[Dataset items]
-*-*-
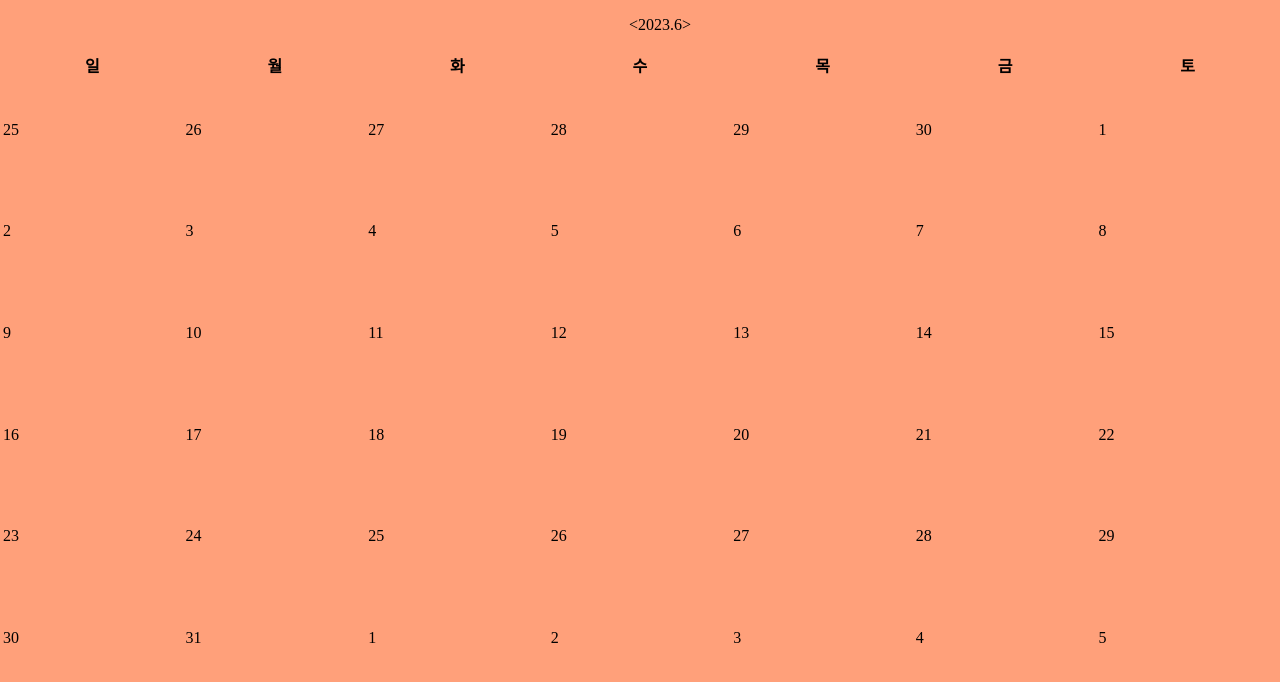
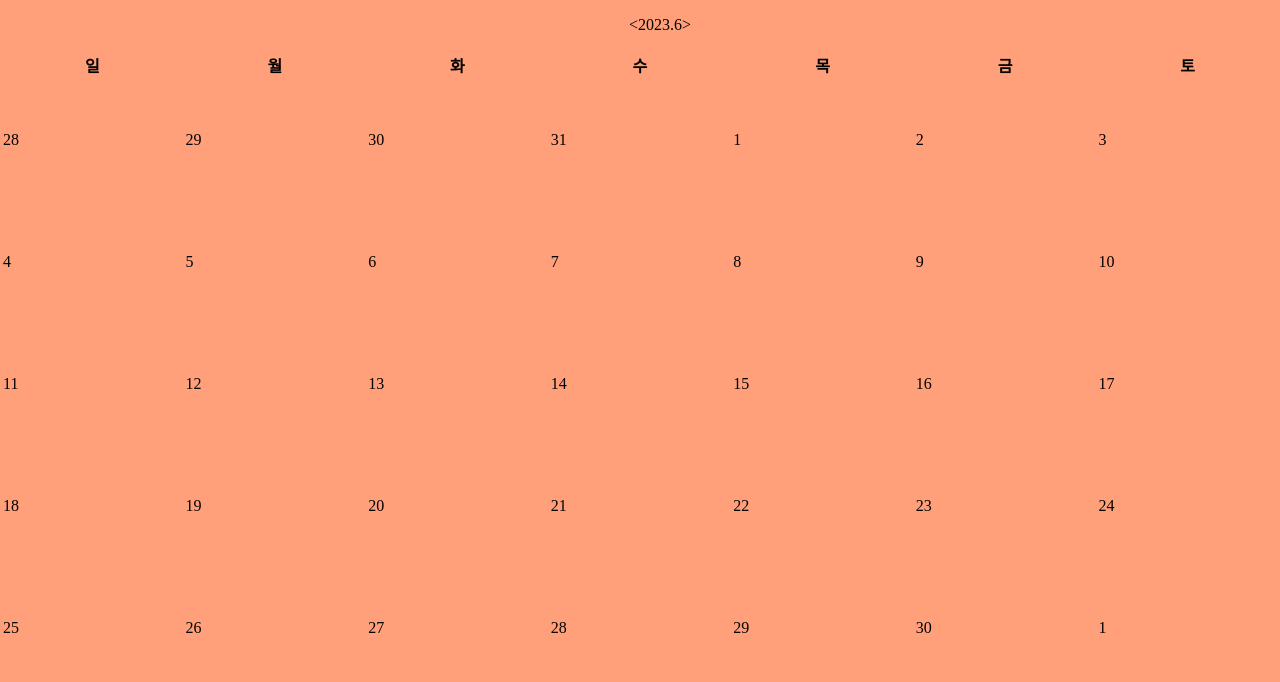
Before and after one commit to JHL71/playground, a React (Create React App) app in the folder playground/: page /calendar in a window 1280 px wide. Shown: the top 682 px of the page. Built offline with nearby package versions, Linux system fonts and the light colour scheme.

Commit message:
calendar mapping

```diff
--- a/playground/src/page/calendar.js
+++ b/playground/src/page/calendar.js
@@ -3,8 +3,30 @@ import styled from "styled-components";
 
 
 function Calendar() {
-  const [date, setDate] = useState(new Date());
-  const [days, setDays] = useState();
+  const date = new Date();
+  let lp = 0;
+  if (date.getFullYear() % 4 === 0) lp = 1;
+  const monthLength = [31, 28 + lp, 31, 30, 31, 30, 31, 31, 30, 31, 30, 31];
+  let cdate = new Date(`${date.getFullYear()}-0${date.getMonth() + 1}-01`);
+  let first = cdate.getDay();
+  let cm = cdate.getMonth();
+  let arr = Array.from({length: monthLength[cm]}, (_, i) => i + 1);
+  let dummy1 = Array.from({length: first}, (_, i) => monthLength[cm - 1] - first + i + 1);
+  let dummy2 = Array.from({length: 7 - (first + monthLength[cm]) % 7}, (_, i) => i + 1);
+  let temp = dummy1.concat(arr, dummy2);
+  console.log(temp.length);
+  let dayArr = [];
+  for (let i = 0; i < Math.floor(temp.length / 7); i++) {
+    let week = [];
+    for (let j = 0; j < 7; j++) {
+      week.push(temp[i * 7 + j]);
+    }
+    dayArr.push(week);
+  }
+  console.log(dayArr);
+  const [year, setYear] = useState(date.getFullYear());
+  const [month, setMonth] = useState(date.getMonth());
+  const [days, setDays] = useState(dayArr);
 
   return (
     <>
@@ -12,7 +34,7 @@ function Calendar() {
         <MonthWrap>
           <Ul>
             <li>&lt;</li>
-            <li>2023.{date.getMonth() + 1}</li>
+            <li>{year}.{month + 1}</li>
             <li>&gt;</li>
           </Ul>
         </MonthWrap>
@@ -29,60 +51,20 @@ function Calendar() {
             </tr>
           </thead>
           <tbody>
-            <tr>
-              <td>25</td>
-              <td>26</td>
-              <td>27</td>
-              <td>28</td>
-              <td>29</td>
-              <td>30</td>
-              <td>1</td>
-            </tr>
-            <tr>
-              <td>2</td>
-              <td>3</td>
-              <td>4</td>
-              <td>5</td>
-              <td>6</td>
-              <td>7</td>
-              <td>8</td>
-            </tr>
-            <tr>
-              <td>9</td>
-              <td>10</td>
-              <td>11</td>
-              <td>12</td>
-              <td>13</td>
-              <td>14</td>
-              <td>15</td>
-            </tr>
-            <tr>
-              <td>16</td>
-              <td>17</td>
-              <td>18</td>
-              <td>19</td>
-              <td>20</td>
-              <td>21</td>
-              <td>22</td>
-            </tr>
-            <tr>
-              <td>23</td>
-              <td>24</td>
-              <td>25</td>
-              <td>26</td>
-              <td>27</td>
-              <td>28</td>
-              <td>29</td>
-            </tr>
-            <tr>
-              <td>30</td>
-              <td>31</td>
-              <td>1</td>
-              <td>2</td>
-              <td>3</td>
-              <td>4</td>
-              <td>5</td>
-            </tr>
+            {
+              days.map((el, i) => {
+                return (
+                  <tr key={i}>
+                    {el.map((num, idx) => {
+                      return (
+                        <td key={idx*10}>{num}</td>
+                      )
+                    })
+                    }
+                  </tr>
+                )
+              })
+            }
           </tbody>
         </Table>
       </Section>
```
-*-*-
#### About this exercise:
Nothing except a number is needed: how many lines of the entries contain the word "setDays"?

#### Output for this exercise:
2